*** SOURCE DATA ***

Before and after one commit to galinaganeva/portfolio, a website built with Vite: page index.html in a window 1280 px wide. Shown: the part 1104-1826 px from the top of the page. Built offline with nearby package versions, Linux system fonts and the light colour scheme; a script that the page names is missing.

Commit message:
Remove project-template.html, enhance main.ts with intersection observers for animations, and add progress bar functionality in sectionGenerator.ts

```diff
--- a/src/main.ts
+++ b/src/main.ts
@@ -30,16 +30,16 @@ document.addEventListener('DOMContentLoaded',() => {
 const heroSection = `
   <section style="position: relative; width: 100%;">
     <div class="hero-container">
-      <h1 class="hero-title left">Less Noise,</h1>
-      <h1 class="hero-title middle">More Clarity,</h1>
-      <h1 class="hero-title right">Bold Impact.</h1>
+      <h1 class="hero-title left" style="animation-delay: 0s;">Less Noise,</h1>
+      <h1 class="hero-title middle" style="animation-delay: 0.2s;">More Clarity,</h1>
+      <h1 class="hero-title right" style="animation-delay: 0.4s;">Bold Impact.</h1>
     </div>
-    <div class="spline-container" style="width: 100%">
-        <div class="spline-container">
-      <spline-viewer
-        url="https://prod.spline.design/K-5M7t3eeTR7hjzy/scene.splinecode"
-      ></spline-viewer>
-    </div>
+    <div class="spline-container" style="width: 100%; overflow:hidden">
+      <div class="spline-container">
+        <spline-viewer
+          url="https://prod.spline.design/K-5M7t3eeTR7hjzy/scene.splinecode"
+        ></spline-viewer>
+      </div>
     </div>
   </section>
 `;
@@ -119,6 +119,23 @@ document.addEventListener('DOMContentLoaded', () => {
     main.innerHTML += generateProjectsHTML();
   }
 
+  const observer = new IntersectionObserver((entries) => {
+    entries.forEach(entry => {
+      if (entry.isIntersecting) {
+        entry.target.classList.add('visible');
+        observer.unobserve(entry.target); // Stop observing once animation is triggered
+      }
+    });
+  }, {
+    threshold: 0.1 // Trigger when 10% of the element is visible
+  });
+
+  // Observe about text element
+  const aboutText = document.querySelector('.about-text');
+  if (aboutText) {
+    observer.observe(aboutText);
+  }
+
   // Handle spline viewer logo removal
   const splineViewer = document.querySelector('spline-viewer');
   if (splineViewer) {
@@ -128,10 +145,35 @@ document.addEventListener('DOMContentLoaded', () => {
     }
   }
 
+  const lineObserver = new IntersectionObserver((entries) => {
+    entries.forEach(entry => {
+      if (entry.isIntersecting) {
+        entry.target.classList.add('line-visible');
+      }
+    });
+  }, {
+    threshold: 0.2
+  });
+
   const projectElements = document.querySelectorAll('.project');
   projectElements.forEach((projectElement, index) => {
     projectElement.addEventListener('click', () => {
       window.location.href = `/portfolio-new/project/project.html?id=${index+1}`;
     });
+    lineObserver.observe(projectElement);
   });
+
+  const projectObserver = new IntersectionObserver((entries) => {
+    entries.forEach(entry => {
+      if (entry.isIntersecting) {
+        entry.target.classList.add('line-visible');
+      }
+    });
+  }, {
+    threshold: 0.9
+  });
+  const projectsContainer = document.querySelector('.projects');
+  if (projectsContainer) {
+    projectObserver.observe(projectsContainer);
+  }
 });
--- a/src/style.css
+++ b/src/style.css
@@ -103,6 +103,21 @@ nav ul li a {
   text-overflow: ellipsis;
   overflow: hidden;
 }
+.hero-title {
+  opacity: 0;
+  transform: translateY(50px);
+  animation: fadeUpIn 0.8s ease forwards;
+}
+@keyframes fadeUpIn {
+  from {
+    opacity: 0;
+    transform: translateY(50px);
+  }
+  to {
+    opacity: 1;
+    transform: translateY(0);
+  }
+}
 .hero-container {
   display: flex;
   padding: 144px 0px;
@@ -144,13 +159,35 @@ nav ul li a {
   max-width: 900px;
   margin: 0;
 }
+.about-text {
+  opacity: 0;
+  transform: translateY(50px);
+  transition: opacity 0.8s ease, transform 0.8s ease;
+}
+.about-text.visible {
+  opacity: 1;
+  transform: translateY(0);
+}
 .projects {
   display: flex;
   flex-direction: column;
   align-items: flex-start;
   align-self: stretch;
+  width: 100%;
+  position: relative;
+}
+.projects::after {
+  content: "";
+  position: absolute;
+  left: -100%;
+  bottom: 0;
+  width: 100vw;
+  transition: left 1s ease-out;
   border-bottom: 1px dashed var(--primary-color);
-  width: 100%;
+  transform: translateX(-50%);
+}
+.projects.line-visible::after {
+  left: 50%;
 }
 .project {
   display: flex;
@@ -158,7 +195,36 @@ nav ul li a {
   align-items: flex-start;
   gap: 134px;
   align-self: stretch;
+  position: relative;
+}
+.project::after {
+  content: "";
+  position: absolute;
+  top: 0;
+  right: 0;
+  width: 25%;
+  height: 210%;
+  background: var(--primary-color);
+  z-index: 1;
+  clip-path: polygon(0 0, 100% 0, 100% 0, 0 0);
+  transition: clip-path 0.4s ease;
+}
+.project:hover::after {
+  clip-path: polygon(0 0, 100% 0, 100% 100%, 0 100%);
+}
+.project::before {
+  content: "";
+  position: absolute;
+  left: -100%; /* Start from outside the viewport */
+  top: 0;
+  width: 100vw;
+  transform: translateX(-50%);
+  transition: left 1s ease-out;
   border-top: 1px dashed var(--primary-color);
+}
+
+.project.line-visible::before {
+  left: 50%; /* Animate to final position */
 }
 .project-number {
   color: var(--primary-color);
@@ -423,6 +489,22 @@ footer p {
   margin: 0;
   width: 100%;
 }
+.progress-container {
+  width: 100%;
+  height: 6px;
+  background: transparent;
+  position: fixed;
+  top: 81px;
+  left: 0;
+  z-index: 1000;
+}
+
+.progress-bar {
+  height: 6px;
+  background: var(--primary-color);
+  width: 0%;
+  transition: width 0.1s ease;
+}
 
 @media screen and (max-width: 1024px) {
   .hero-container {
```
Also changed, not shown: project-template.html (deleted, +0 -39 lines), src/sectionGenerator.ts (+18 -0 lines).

***

All of the data above must be set down again exactly.

- RESULT OF THIS TASK -
Before and after one commit to galinaganeva/portfolio, a website built with Vite: page index.html in a window 1280 px wide. Shown: the part 1104-1826 px from the top of the page. Built offline with nearby package versions, Linux system fonts and the light colour scheme; a script that the page names is missing.

Commit message:
Remove project-template.html, enhance main.ts with intersection observers for animations, and add progress bar functionality in sectionGenerator.ts

```diff
--- a/src/main.ts
+++ b/src/main.ts
@@ -30,16 +30,16 @@ document.addEventListener('DOMContentLoaded',() => {
 const heroSection = `
   <section style="position: relative; width: 100%;">
     <div class="hero-container">
-      <h1 class="hero-title left">Less Noise,</h1>
-      <h1 class="hero-title middle">More Clarity,</h1>
-      <h1 class="hero-title right">Bold Impact.</h1>
+      <h1 class="hero-title left" style="animation-delay: 0s;">Less Noise,</h1>
+      <h1 class="hero-title middle" style="animation-delay: 0.2s;">More Clarity,</h1>
+      <h1 class="hero-title right" style="animation-delay: 0.4s;">Bold Impact.</h1>
     </div>
-    <div class="spline-container" style="width: 100%">
-        <div class="spline-container">
-      <spline-viewer
-        url="https://prod.spline.design/K-5M7t3eeTR7hjzy/scene.splinecode"
-      ></spline-viewer>
-    </div>
+    <div class="spline-container" style="width: 100%; overflow:hidden">
+      <div class="spline-container">
+        <spline-viewer
+          url="https://prod.spline.design/K-5M7t3eeTR7hjzy/scene.splinecode"
+        ></spline-viewer>
+      </div>
     </div>
   </section>
 `;
@@ -119,6 +119,23 @@ document.addEventListener('DOMContentLoaded', () => {
     main.innerHTML += generateProjectsHTML();
   }
 
+  const observer = new IntersectionObserver((entries) => {
+    entries.forEach(entry => {
+      if (entry.isIntersecting) {
+        entry.target.classList.add('visible');
+        observer.unobserve(entry.target); // Stop observing once animation is triggered
+      }
+    });
+  }, {
+    threshold: 0.1 // Trigger when 10% of the element is visible
+  });
+
+  // Observe about text element
+  const aboutText = document.querySelector('.about-text');
+  if (aboutText) {
+    observer.observe(aboutText);
+  }
+
   // Handle spline viewer logo removal
   const splineViewer = document.querySelector('spline-viewer');
   if (splineViewer) {
@@ -128,10 +145,35 @@ document.addEventListener('DOMContentLoaded', () => {
     }
   }
 
+  const lineObserver = new IntersectionObserver((entries) => {
+    entries.forEach(entry => {
+      if (entry.isIntersecting) {
+        entry.target.classList.add('line-visible');
+      }
+    });
+  }, {
+    threshold: 0.2
+  });
+
   const projectElements = document.querySelectorAll('.project');
   projectElements.forEach((projectElement, index) => {
     projectElement.addEventListener('click', () => {
       window.location.href = `/portfolio-new/project/project.html?id=${index+1}`;
     });
+    lineObserver.observe(projectElement);
   });
+
+  const projectObserver = new IntersectionObserver((entries) => {
+    entries.forEach(entry => {
+      if (entry.isIntersecting) {
+        entry.target.classList.add('line-visible');
+      }
+    });
+  }, {
+    threshold: 0.9
+  });
+  const projectsContainer = document.querySelector('.projects');
+  if (projectsContainer) {
+    projectObserver.observe(projectsContainer);
+  }
 });
--- a/src/style.css
+++ b/src/style.css
@@ -103,6 +103,21 @@ nav ul li a {
   text-overflow: ellipsis;
   overflow: hidden;
 }
+.hero-title {
+  opacity: 0;
+  transform: translateY(50px);
+  animation: fadeUpIn 0.8s ease forwards;
+}
+@keyframes fadeUpIn {
+  from {
+    opacity: 0;
+    transform: translateY(50px);
+  }
+  to {
+    opacity: 1;
+    transform: translateY(0);
+  }
+}
 .hero-container {
   display: flex;
   padding: 144px 0px;
@@ -144,13 +159,35 @@ nav ul li a {
   max-width: 900px;
   margin: 0;
 }
+.about-text {
+  opacity: 0;
+  transform: translateY(50px);
+  transition: opacity 0.8s ease, transform 0.8s ease;
+}
+.about-text.visible {
+  opacity: 1;
+  transform: translateY(0);
+}
 .projects {
   display: flex;
   flex-direction: column;
   align-items: flex-start;
   align-self: stretch;
+  width: 100%;
+  position: relative;
+}
+.projects::after {
+  content: "";
+  position: absolute;
+  left: -100%;
+  bottom: 0;
+  width: 100vw;
+  transition: left 1s ease-out;
   border-bottom: 1px dashed var(--primary-color);
-  width: 100%;
+  transform: translateX(-50%);
+}
+.projects.line-visible::after {
+  left: 50%;
 }
 .project {
   display: flex;
@@ -158,7 +195,36 @@ nav ul li a {
   align-items: flex-start;
   gap: 134px;
   align-self: stretch;
+  position: relative;
+}
+.project::after {
+  content: "";
+  position: absolute;
+  top: 0;
+  right: 0;
+  width: 25%;
+  height: 210%;
+  background: var(--primary-color);
+  z-index: 1;
+  clip-path: polygon(0 0, 100% 0, 100% 0, 0 0);
+  transition: clip-path 0.4s ease;
+}
+.project:hover::after {
+  clip-path: polygon(0 0, 100% 0, 100% 100%, 0 100%);
+}
+.project::before {
+  content: "";
+  position: absolute;
+  left: -100%; /* Start from outside the viewport */
+  top: 0;
+  width: 100vw;
+  transform: translateX(-50%);
+  transition: left 1s ease-out;
   border-top: 1px dashed var(--primary-color);
+}
+
+.project.line-visible::before {
+  left: 50%; /* Animate to final position */
 }
 .project-number {
   color: var(--primary-color);
@@ -423,6 +489,22 @@ footer p {
   margin: 0;
   width: 100%;
 }
+.progress-container {
+  width: 100%;
+  height: 6px;
+  background: transparent;
+  position: fixed;
+  top: 81px;
+  left: 0;
+  z-index: 1000;
+}
+
+.progress-bar {
+  height: 6px;
+  background: var(--primary-color);
+  width: 0%;
+  transition: width 0.1s ease;
+}
 
 @media screen and (max-width: 1024px) {
   .hero-container {
```
Also changed, not shown: project-template.html (deleted, +0 -39 lines), src/sectionGenerator.ts (+18 -0 lines).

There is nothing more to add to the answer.